------ EXCERPTED RECORDS ------
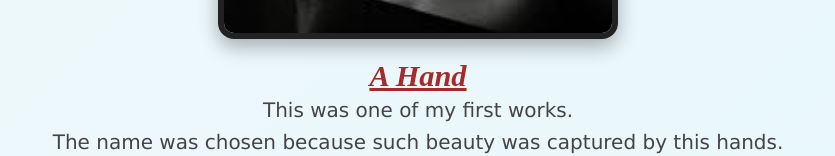
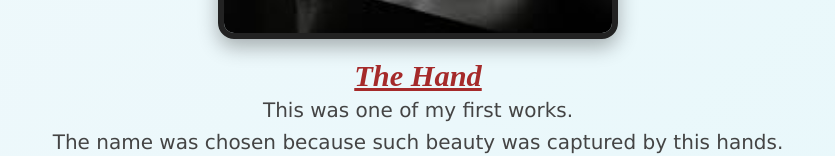
Before and after one commit to kejaylaa/oluchinwamkpo-ca, a plain HTML site: page docs/projects.html in a window 1280 px wide. Shown: the part 1662-1818 px from the top of the page, without its empty margins (222-1057 px from the left). Drawn offline with Linux system fonts and the light colour scheme.

Commit message:
Update projects.html

```diff
--- a/docs/projects.html
+++ b/docs/projects.html
@@ -33,7 +33,7 @@
                     </div>
                     <div class="third">
                         <img src="image/p 3.jpeg">
-                        <h2>A Hand</h2>
+                        <h2>The Hand</h2>
                         <p>This was one of my first works. <br> The name was chosen because such beauty was captured by this hands.</p>
                     </div>
                     <div class="fourth">
```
------
-- INSTRUCTIONS TO FOLLOW --
All lines above containing the string "docs" are to be collected.

-- WRITTEN RESPONSE --
Before and after one commit to kejaylaa/oluchinwamkpo-ca, a plain HTML site: page docs/projects.html in a window 1280 px wide. Shown: the part 1662-1818 px from the top of the page, without its empty margins (222-1057 px from the left). Drawn offline with Linux system fonts and the light colour scheme.
--- a/docs/projects.html
+++ b/docs/projects.html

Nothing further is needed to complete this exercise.